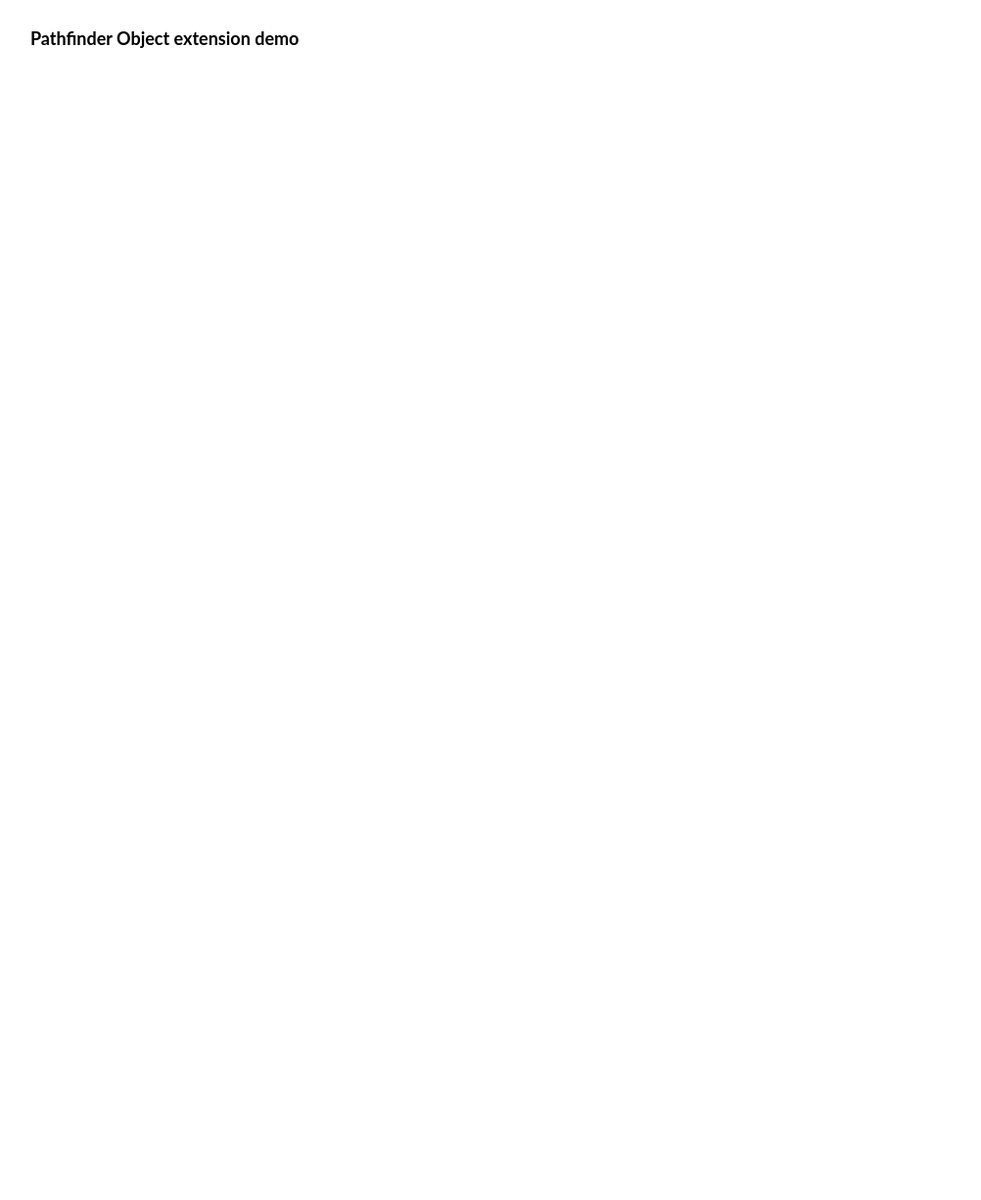
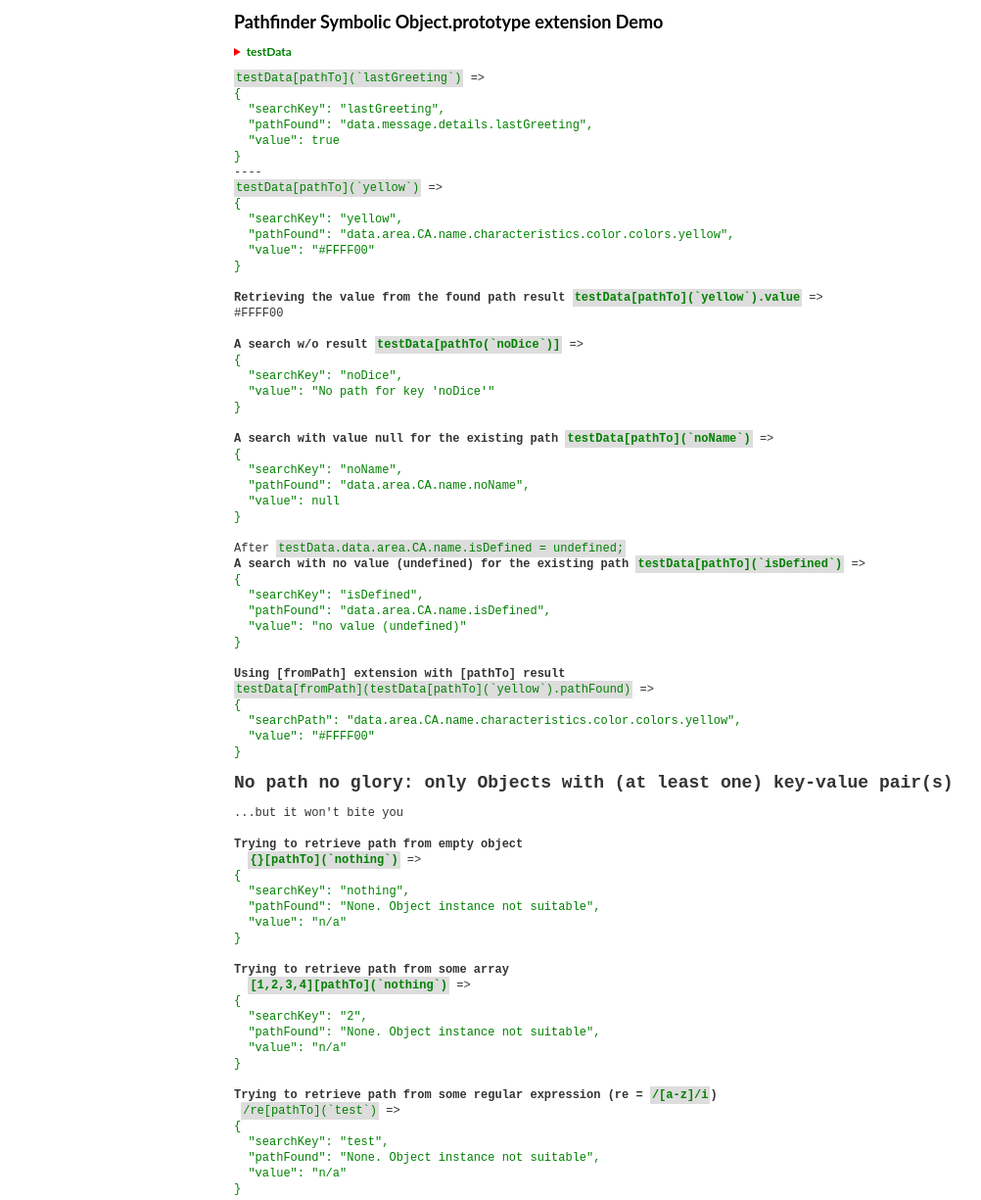
Before and after one commit to KooiInc/pathfinder, a website with bundled scripts: page Demo/index.html in a window 1280 px wide. Shown: the top 1225 px of the page at 98% size, without its empty margins (1-1003 px from the left). Before the commit the page ends 800 px from the top, so only its background shows below. Built offline with nearby package versions, Linux system fonts and the light colour scheme.

Commit message:
ditch protoXT

```diff
--- a/Demo/index.html
+++ b/Demo/index.html
@@ -7,6 +7,14 @@
     <link rel="stylesheet" type="text/css" href="./styles.css">
   </head>
   <body>
-    <h2>Pathfinder Object extension demo</h2>
+    <div class="container">
+      <div class="demo">
+        <h2>Pathfinder Symbolic Object.prototype extension Demo</h2>
+        <details>
+          <summary><span>testData</span></summary>
+          <pre><code></code></pre>
+        </details>
+      </div>
+    </div>
   </body>
 </html>
--- a/Demo/script.js
+++ b/Demo/script.js
@@ -1,68 +1,67 @@
 import { Logger } from "./Helpers.js";
 
-// MODULE for retrieving paths/values (to and from)
 // pathTo, fromPath are  Symbols, associated with Object.prototype
-import { pathTo, fromPath, } from "../Src/PathFinder.js";
+import { pathTo, fromPath } from "../Src/PathFinder.js";
+
 // TESTDATA FROM JSON
 const testData = await fetch("./Data.json").then(r => r.json());
 const log = Logger();
 const toCodeCmd = s => `<code class="cmd">${s}</code>`;
-const lastGreetingPath = testData[pathTo(`lastGreeting`)];
-log(`${ toCodeCmd( `testData[pathTo(\`lastGreeting\`)]`) } =>`, lastGreetingPath);
-const yellowPath = testData[pathTo(`yellow`)];
-log(`----\n`, `${toCodeCmd(`testData[pathTo(\`yellow\`)]`)} =>`, yellowPath);
-log(`\n<b>Retrieving the value from the found path result ${toCodeCmd(`testData[pathTo(\`yellow\`)].value`)}</b> =>`,
+const lastGreetingPath = testData[pathTo](`lastGreeting`);
+log(`${ toCodeCmd( `testData[pathTo](\`lastGreeting\`)`) } =>`, lastGreetingPath);
+const yellowPath = testData[pathTo](`yellow`);
+log(`----\n`, `${toCodeCmd(`testData[pathTo](\`yellow\`)`)} =>`, yellowPath);
+log(`\n<b>Retrieving the value from the found path result ${toCodeCmd(`testData[pathTo](\`yellow\`).value`)}</b> =>`,
   yellowPath.value);
 log(`\n<b>A search w/o result ${toCodeCmd(`testData[pathTo(\`noDice\`)]`)}</b> =>`,
-    testData[pathTo(`noDice`)]);
+    testData[pathTo](`noDice`));
 log(`\n<b>A search with value null for the existing path ${
-      toCodeCmd(`testData[pathTo(\`noName\`)]`)}</b> =>`,
-    testData[pathTo(`noName`)]);
+      toCodeCmd(`testData[pathTo](\`noName\`)`)}</b> =>`,
+    testData[pathTo](`noName`));
 
-// testDate is from json, which can not contain undefined values, so set it first for demonstration
+// testData is from json.
+// serialized JSON can not contain undefined values, so set it first for demonstration
 testData.data["area"]["CA"].name.isDefined = undefined;
 log(`\nAfter ${toCodeCmd(`testData.data.area.CA.name.isDefined = undefined;`)}`);
 log(`<b>A search with no value (undefined) for the existing path ${
-    toCodeCmd(`testData[pathTo(\`isDefined\`)]`)}</b> =>`,
-      testData[pathTo(`isDefined`)]);
+    toCodeCmd(`testData[pathTo](\`isDefined\`)`)}</b> =>`,
+      testData[pathTo](`isDefined`));
 
-log (`\n<b>Using [fromPath] extension with [pathTo] result</b> `,
-     `${toCodeCmd(`testData[fromPath(testData[pathTo(\`yellow\`)].pathFound)]`)} =>`,
-     testData[fromPath(testData[pathTo(`yellow`)].pathFound)] );
+log(`\n<b>Using [fromPath] extension with [pathTo] result</b> `,
+     `${toCodeCmd(`testData[fromPath](testData[pathTo](\`yellow\`).pathFound)`)} =>`,
+     testData[fromPath](testData[pathTo](`yellow`).pathFound) );
 
 log(`<h2>No path no glory: only Objects with (at least one) key-value pair(s)</h2>`,
     `...but it won't bite you`);
 
 log(`\n<b>Trying to retrieve path from empty object\n  ${
-  toCodeCmd(`{}[pathTo(\`nothing\`)]`)}</b> =>`,
-  Object.create({})[pathTo(`nothing`)]);
+  toCodeCmd(`{}[pathTo](\`nothing\`)`)}</b> =>`,
+  Object.create({})[pathTo](`nothing`));
 
 log(`\n<b>Trying to retrieve path from some array\n  ${
-  toCodeCmd(`[1,2,3,4][pathTo(\`nothing\`)]`)}</b> =>`,
-  [1,2,3,4][pathTo(`2`)]);
+  toCodeCmd(`[1,2,3,4][pathTo](\`nothing\`)`)}</b> =>`,
+  [1,2,3,4][pathTo](`2`));
 
 const re = /[a-z]/i;
 
 log(`\n<b>Trying to retrieve path from some regular expression (re = ${toCodeCmd(`/[a-z]/i`)})</b>\n ${
-  toCodeCmd(`/re[pathTo(\`test\`)]`)} =>`,
-  re[pathTo(`test`)]);
+  toCodeCmd(`/re[pathTo](\`test\`)`)} =>`,
+  re[pathTo](`test`));
 
 log(`\n<b>${toCodeCmd(`fromPath + pathTo`)} for regular expression (re = ${toCodeCmd(`/[a-z]/i`)})\n  ${
-    toCodeCmd(`re[ fromPath( re[ pathTo( \`test\` ) ].pathFound) ]`)}</b> =>`,
-    re[ fromPath( re[pathTo(`test`)].pathFound ) ] );
+    toCodeCmd(`re[ fromPath( re[ pathTo]( \`test\` ).pathFound) ]`)}</b> =>`,
+    re[ fromPath ]( re[pathTo](`test`).pathFound ) );
 
 // clone with new value
-log(`<h2>Cloning from the result of testData[pathTo(...)] with new value</h2>`) ;
-const testDataWithChangedYellowPathValue = yellowPath.cloneWithNewValue(`${
-  yellowPath.value} magically shifted to RED in this testData clone`);
+log(`<h2>Cloning from the result of testData[pathTo](...) with new value</h2>`) ;
+const testDataWithChangedYellowPathValue = yellowPath.cloneWithNewValue("RED");
 
 log(`\n<b>Cloned testData with new value for key 'yellow' (declaration =>
-  ${toCodeCmd(`const testDataWithChangedYellowPathValue = yellowPath.cloneWithNewValue(\`\${
-    yellowPath.value} magically shifted to RED in this testData clone\`)`)})</b>`);
+  ${toCodeCmd(`const testDataWithChangedYellowPathValue = yellowPath.cloneWithNewValue("RED")`)})</b>`);
 
 log(`\n<b>Retrieving the value from the found path result in clone\n  ${
-    toCodeCmd(`testDataWithChangedYellowPathValue[pathTo(\`yellow\`)]`)}</b> =>`,
-    testDataWithChangedYellowPathValue[pathTo(`yellow`)]);
+    toCodeCmd(`testDataWithChangedYellowPathValue[pathTo](\`yellow\`)`)}</b> =>`,
+    testDataWithChangedYellowPathValue[pathTo](`yellow`));
 
-
-log(`\n----------\n <b style="color:red">testData</b>\n----------`, testData);
+document.querySelector(`details > pre > code`).textContent = JSON.stringify(testData, null, 2);
+document.querySelector(`.demo`).append(document.querySelector(`#report`));
--- a/Demo/styles.css
+++ b/Demo/styles.css
@@ -16,9 +16,29 @@ code.cmd {
 .logEntry {
   color: #333;
   display: block;
-  min-height: 1rem;
+  line-height: 1rem;
+}
+
+details {
+  color: red;
+
+  > summary span {
+    color: green;
+    font-weight: bold;
+    cursor: pointer;
+  }
 }
 
 code.pre {
   white-space: pre-wrap;
 }
+
+.container {
+  position: absolute;
+  inset: 0;
+
+  .demo {
+    max-width: 800px;
+    margin: 0 auto;
+  }
+}
--- a/Src/PathFinder.js
+++ b/Src/PathFinder.js
@@ -1,21 +1,51 @@
-const {addExtensionFn: protoX} = await import("//kooiinc.github.io/ProtoXT/protoxt.js");
 const cleanPath = path => /^[/.]/.test(path) ? path.slice(1) : path;
 const splitPath = path => (cleanPath(path)).split(/[/.]/);
 const isObj = o => Object.getPrototypeOf(o || 0).constructor === Object;
 const checkArray = (shouldCheck, value) => shouldCheck && Array.isArray(value) && !!value.find(v => v.constructor && v.constructor === Object);
 const noValue = `no value (undefined)`;
 const invObj = `None. Object instance not suitable`;
-const yn = protoX(function() { return !this.valueOf() ? `NO` : `YES`; } ).To(Boolean);
 const createReturnValue = (path = `n/a`, exists = false[yn], value = noValue) => ({searchPath: path, exists: exists[yn], value});
 const validObj = obj => !Array.isArray(obj) && Object.keys(obj).length;
-const extTo = (me, key) => validObj(me) && findPathForKey(me, key) || { searchKey: key, pathFound: invObj, value: `n/a`};
-const extFrom = (me, path) => validObj(me) && getValueFromPath(me, path) || createReturnValue(path, false, `n/a`);
-const pathTo = protoX(extTo).To(Object);
-const fromPath = protoX(extFrom).To(Object);
+const { pathTo, fromPath, yn } = extendSymbolic();
 
-export { pathTo, fromPath, };
+export { pathTo, fromPath };
 
-function getValueFromPath( object2Search, pathString, searchArraysForPathInObjects = false, returnFoundObjectFromArrayIfPathFoundWithin = false ) {
+function extendSymbolic() {
+  Symbol.to =Symbol.for(`pathTo`);
+  Symbol.from =Symbol.for(`pathFrom`);
+  Symbol.yn = Symbol.for(`yn`)
+
+  Object.defineProperties(Boolean.prototype, {
+    [Symbol.yn]: { value: yn, enumerable: false, },
+  })
+
+  Object.defineProperties(Object.prototype, {
+    [Symbol.to]: { value: function(key) { return extTo(this, key); }, enumerable: false },
+    [Symbol.from]: { value: function(key) { return extFrom(this, key); }, enumerable: false },
+  });
+
+  return { pathTo: Symbol.to, fromPath: Symbol.from, yn: Symbol.yn };
+
+  function extTo(target, key) {
+    return validObj(target) && findPathForKey(target, key) || {
+      searchKey: key,
+      pathFound: invObj,
+      value: `n/a`
+    };
+  }
+
+  function extFrom(target, path) {
+    return validObj(target) && getValueFromPath(target, path) || createReturnValue(path, false, `n/a`);
+  }
+
+  function yn() { return !this.valueOf() ? `NO` : `YES`; }
+}
+
+function getValueFromPath(
+    object2Search,
+    pathString,
+    searchArraysForPathInObjects = false,
+    returnFoundObjectFromArrayIfPathFoundWithin = false ) {
   const iPath = splitPath(pathString);
   const exists = currentObj => {
     const current = iPath.shift();
--- a/package.json
+++ b/package.json
@@ -1,6 +1,6 @@
 {
   "name": "js-pathfinder",
-  "version": "0.6.5",
+  "version": "0.9.0",
   "description": "Path utility for objects",
   "browser": "./Src/PathFinder.js",
   "dependencies": {
```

* [YOUR ASSIGNMENT] Take each line of the material that contains the word "testDataWithChangedYellowPathValue" and list it.

* [REPLY]
-const testDataWithChangedYellowPathValue = yellowPath.cloneWithNewValue(`${
+const testDataWithChangedYellowPathValue = yellowPath.cloneWithNewValue("RED");
-  ${toCodeCmd(`const testDataWithChangedYellowPathValue = yellowPath.cloneWithNewValue(\`\${
+  ${toCodeCmd(`const testDataWithChangedYellowPathValue = yellowPath.cloneWithNewValue("RED")`)})</b>`);
-    toCodeCmd(`testDataWithChangedYellowPathValue[pathTo(\`yellow\`)]`)}</b> =>`,
-    testDataWithChangedYellowPathValue[pathTo(`yellow`)]);
+    toCodeCmd(`testDataWithChangedYellowPathValue[pathTo](\`yellow\`)`)}</b> =>`,
+    testDataWithChangedYellowPathValue[pathTo](`yellow`));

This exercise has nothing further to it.